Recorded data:

Segment Open

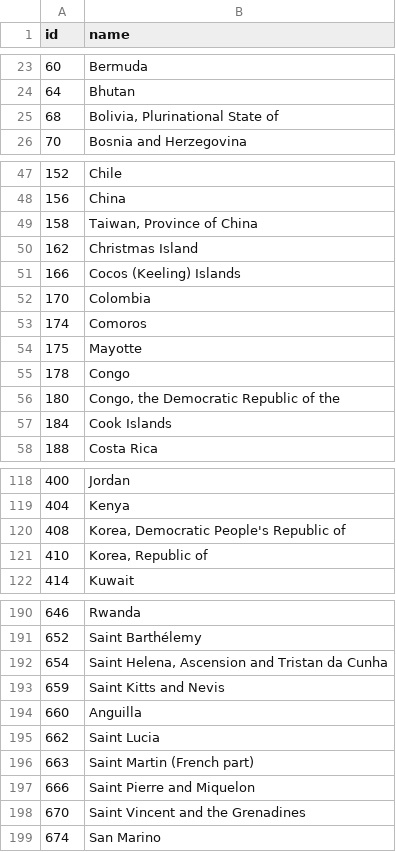
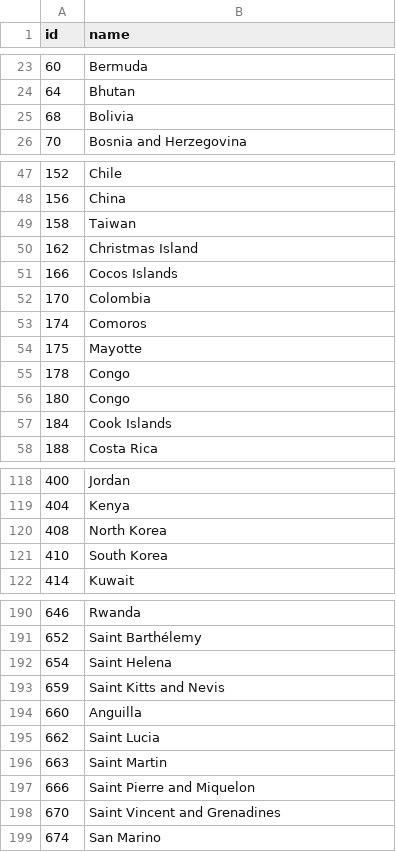
Before and after one commit to kiraroybal/info3300p2, a TSV file: world-country-names.tsv, drawn as a sheet; only a part is shown, gaps mark what is left out; the diff covers the shown part only.

Commit message:
Add in second dataset, and begin second visualization

```diff
--- a/world-country-names.tsv
+++ b/world-country-names.tsv
@@ -24,3 +24,3 @@ id	name
 64	Bhutan
-68	Bolivia, Plurinational State of
+68	Bolivia
 70	Bosnia and Herzegovina
@@ -48,5 +48,5 @@ id	name
 156	China
-158	Taiwan, Province of China
+158	Taiwan
 162	Christmas Island
-166	Cocos (Keeling) Islands
+166	Cocos Islands
 170	Colombia
@@ -55,3 +55,3 @@ id	name
 178	Congo
-180	Congo, the Democratic Republic of the
+180	Congo
 184	Cook Islands
@@ -119,4 +119,4 @@ id	name
 404	Kenya
-408	Korea, Democratic People's Republic of
-410	Korea, Republic of
+408	North Korea
+410	South Korea
 414	Kuwait
@@ -191,3 +191,3 @@ id	name
 652	Saint Barthélemy
-654	Saint Helena, Ascension and Tristan da Cunha
+654	Saint Helena
 659	Saint Kitts and Nevis
@@ -195,5 +195,5 @@ id	name
 662	Saint Lucia
-663	Saint Martin (French part)
+663	Saint Martin
 666	Saint Pierre and Miquelon
-670	Saint Vincent and the Grenadines
+670	Saint Vincent and Grenadines
 674	San Marino
```
Also changed, not shown: 11 edited cells elsewhere in this file, 5 other files.
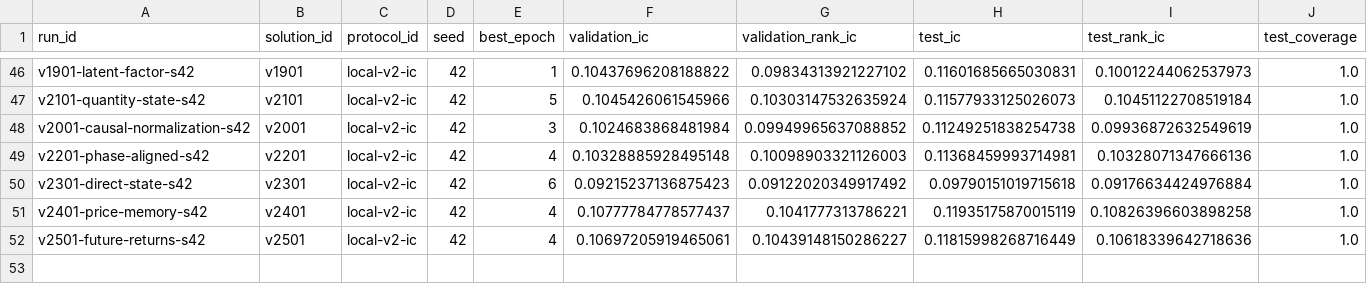
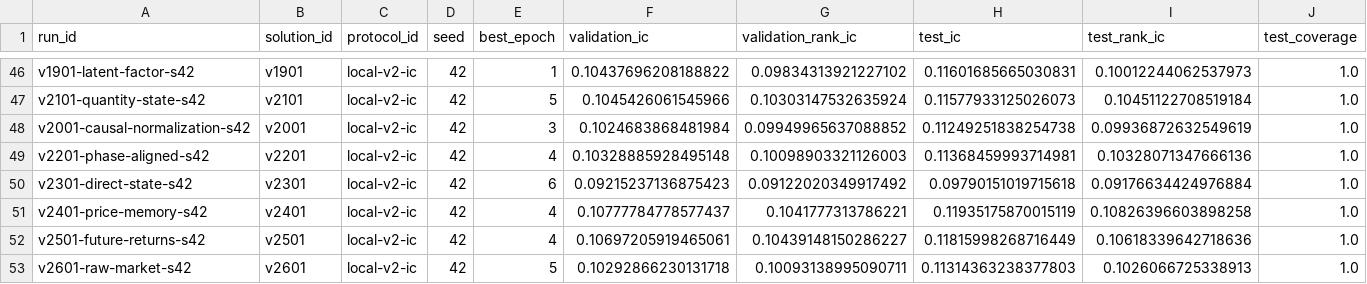
Before and after one commit to ChangzheMa/jycapital, a CSV file: experiments/runs.csv, drawn as a sheet; only a part is shown, gaps mark what is left out; rows hold the shown columns only; the diff names each change by its address in the sheet, - before the commit and + after, or states it on an @@ line.

```diff
--- a/experiments/runs.csv
+++ b/experiments/runs.csv
+row 53: v2601-raw-market-s42 | v2601 | local-v2-ic | 42 | 5 | 0.10292866230131718 | 0.10093138995090711 | 0.11314363238377803 | 0.1026066725338913 | 1.0
```
Also changed, not shown: 12 other files.
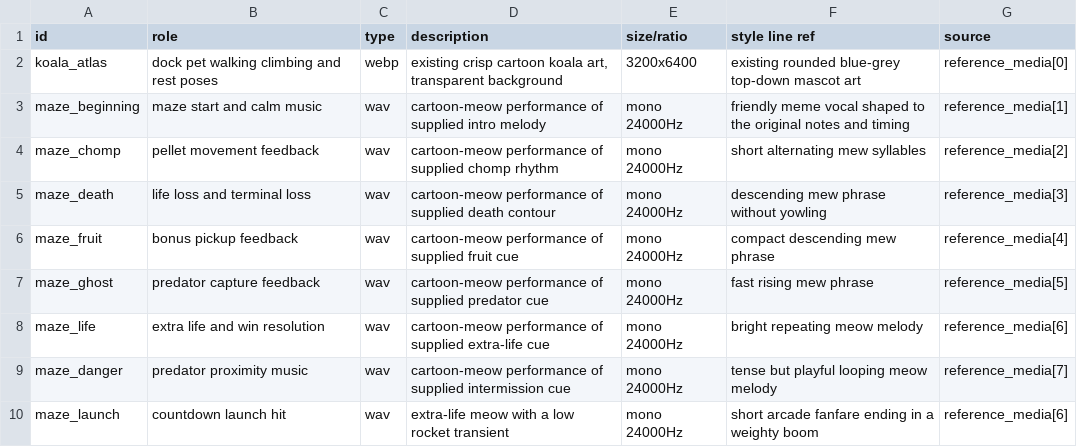
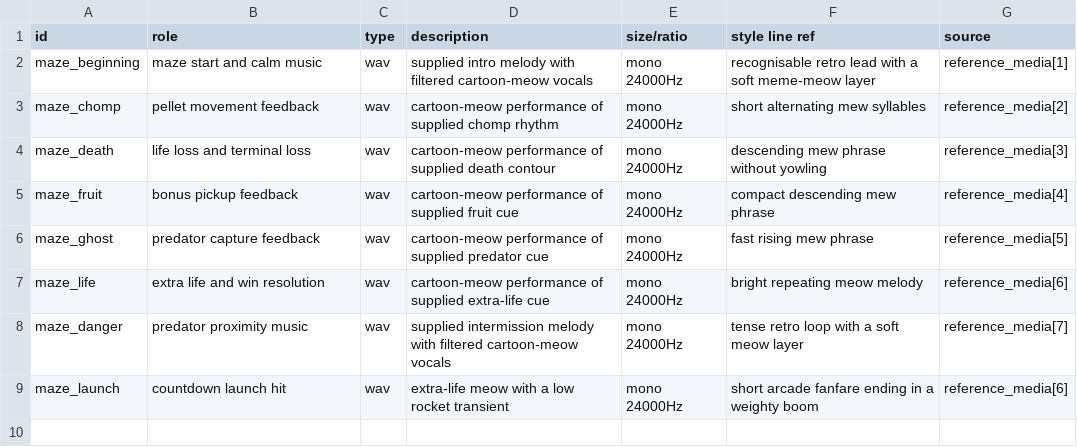
Before and after one commit to keys-i/notes, a CSV file: design/assets.csv, drawn as a sheet.

Commit message:
feat: rebuild koala motion and retro meow mix

```diff
--- a/design/assets.csv
+++ b/design/assets.csv
@@ -1,4 +1,3 @@
 id,role,type,description,size/ratio,style line ref,source
-koala_atlas,dock pet walking climbing and rest poses,webp,"existing crisp cartoon koala art, transparent background",3200x6400,"existing rounded blue-grey top-down mascot art",reference_media[0]
-maze_beginning,maze start and calm music,wav,"cartoon-meow performance of supplied intro melody",mono 24000Hz,"friendly meme vocal shaped to the original notes and timing",reference_media[1]
+maze_beginning,maze start and calm music,wav,"supplied intro melody with filtered cartoon-meow vocals",mono 24000Hz,"recognisable retro lead with a soft meme-meow layer",reference_media[1]
 maze_chomp,pellet movement feedback,wav,"cartoon-meow performance of supplied chomp rhythm",mono 24000Hz,"short alternating mew syllables",reference_media[2]
@@ -8,3 +7,3 @@ maze_ghost,predator capture feedback,wav,"cartoon-meow performance of supplied p
 maze_life,extra life and win resolution,wav,"cartoon-meow performance of supplied extra-life cue",mono 24000Hz,"bright repeating meow melody",reference_media[6]
-maze_danger,predator proximity music,wav,"cartoon-meow performance of supplied intermission cue",mono 24000Hz,"tense but playful looping meow melody",reference_media[7]
+maze_danger,predator proximity music,wav,"supplied intermission melody with filtered cartoon-meow vocals",mono 24000Hz,"tense retro loop with a soft meow layer",reference_media[7]
 maze_launch,countdown launch hit,wav,"extra-life meow with a low rocket transient",mono 24000Hz,"short arcade fanfare ending in a weighty boom",reference_media[6]
```
Also changed, not shown: 9 other files.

Segment Closed

Produce the entries again, word for word, without any of their pictures.

Before and after one commit to kiraroybal/info3300p2, a TSV file: world-country-names.tsv, drawn as a sheet; only a part is shown, gaps mark what is left out; the diff covers the shown part only.

Commit message:
Add in second dataset, and begin second visualization

```diff
--- a/world-country-names.tsv
+++ b/world-country-names.tsv
@@ -24,3 +24,3 @@ id	name
 64	Bhutan
-68	Bolivia, Plurinational State of
+68	Bolivia
 70	Bosnia and Herzegovina
@@ -48,5 +48,5 @@ id	name
 156	China
-158	Taiwan, Province of China
+158	Taiwan
 162	Christmas Island
-166	Cocos (Keeling) Islands
+166	Cocos Islands
 170	Colombia
@@ -55,3 +55,3 @@ id	name
 178	Congo
-180	Congo, the Democratic Republic of the
+180	Congo
 184	Cook Islands
@@ -119,4 +119,4 @@ id	name
 404	Kenya
-408	Korea, Democratic People's Republic of
-410	Korea, Republic of
+408	North Korea
+410	South Korea
 414	Kuwait
@@ -191,3 +191,3 @@ id	name
 652	Saint Barthélemy
-654	Saint Helena, Ascension and Tristan da Cunha
+654	Saint Helena
 659	Saint Kitts and Nevis
@@ -195,5 +195,5 @@ id	name
 662	Saint Lucia
-663	Saint Martin (French part)
+663	Saint Martin
 666	Saint Pierre and Miquelon
-670	Saint Vincent and the Grenadines
+670	Saint Vincent and Grenadines
 674	San Marino
```
Also changed, not shown: 11 edited cells elsewhere in this file, 5 other files.
Before and after one commit to ChangzheMa/jycapital, a CSV file: experiments/runs.csv, drawn as a sheet; only a part is shown, gaps mark what is left out; rows hold the shown columns only; the diff names each change by its address in the sheet, - before the commit and + after, or states it on an @@ line.

```diff
--- a/experiments/runs.csv
+++ b/experiments/runs.csv
+row 53: v2601-raw-market-s42 | v2601 | local-v2-ic | 42 | 5 | 0.10292866230131718 | 0.10093138995090711 | 0.11314363238377803 | 0.1026066725338913 | 1.0
```
Also changed, not shown: 12 other files.
Before and after one commit to keys-i/notes, a CSV file: design/assets.csv, drawn as a sheet.

Commit message:
feat: rebuild koala motion and retro meow mix

```diff
--- a/design/assets.csv
+++ b/design/assets.csv
@@ -1,4 +1,3 @@
 id,role,type,description,size/ratio,style line ref,source
-koala_atlas,dock pet walking climbing and rest poses,webp,"existing crisp cartoon koala art, transparent background",3200x6400,"existing rounded blue-grey top-down mascot art",reference_media[0]
-maze_beginning,maze start and calm music,wav,"cartoon-meow performance of supplied intro melody",mono 24000Hz,"friendly meme vocal shaped to the original notes and timing",reference_media[1]
+maze_beginning,maze start and calm music,wav,"supplied intro melody with filtered cartoon-meow vocals",mono 24000Hz,"recognisable retro lead with a soft meme-meow layer",reference_media[1]
 maze_chomp,pellet movement feedback,wav,"cartoon-meow performance of supplied chomp rhythm",mono 24000Hz,"short alternating mew syllables",reference_media[2]
@@ -8,3 +7,3 @@ maze_ghost,predator capture feedback,wav,"cartoon-meow performance of supplied p
 maze_life,extra life and win resolution,wav,"cartoon-meow performance of supplied extra-life cue",mono 24000Hz,"bright repeating meow melody",reference_media[6]
-maze_danger,predator proximity music,wav,"cartoon-meow performance of supplied intermission cue",mono 24000Hz,"tense but playful looping meow melody",reference_media[7]
+maze_danger,predator proximity music,wav,"supplied intermission melody with filtered cartoon-meow vocals",mono 24000Hz,"tense retro loop with a soft meow layer",reference_media[7]
 maze_launch,countdown launch hit,wav,"extra-life meow with a low rocket transient",mono 24000Hz,"short arcade fanfare ending in a weighty boom",reference_media[6]
```
Also changed, not shown: 9 other files.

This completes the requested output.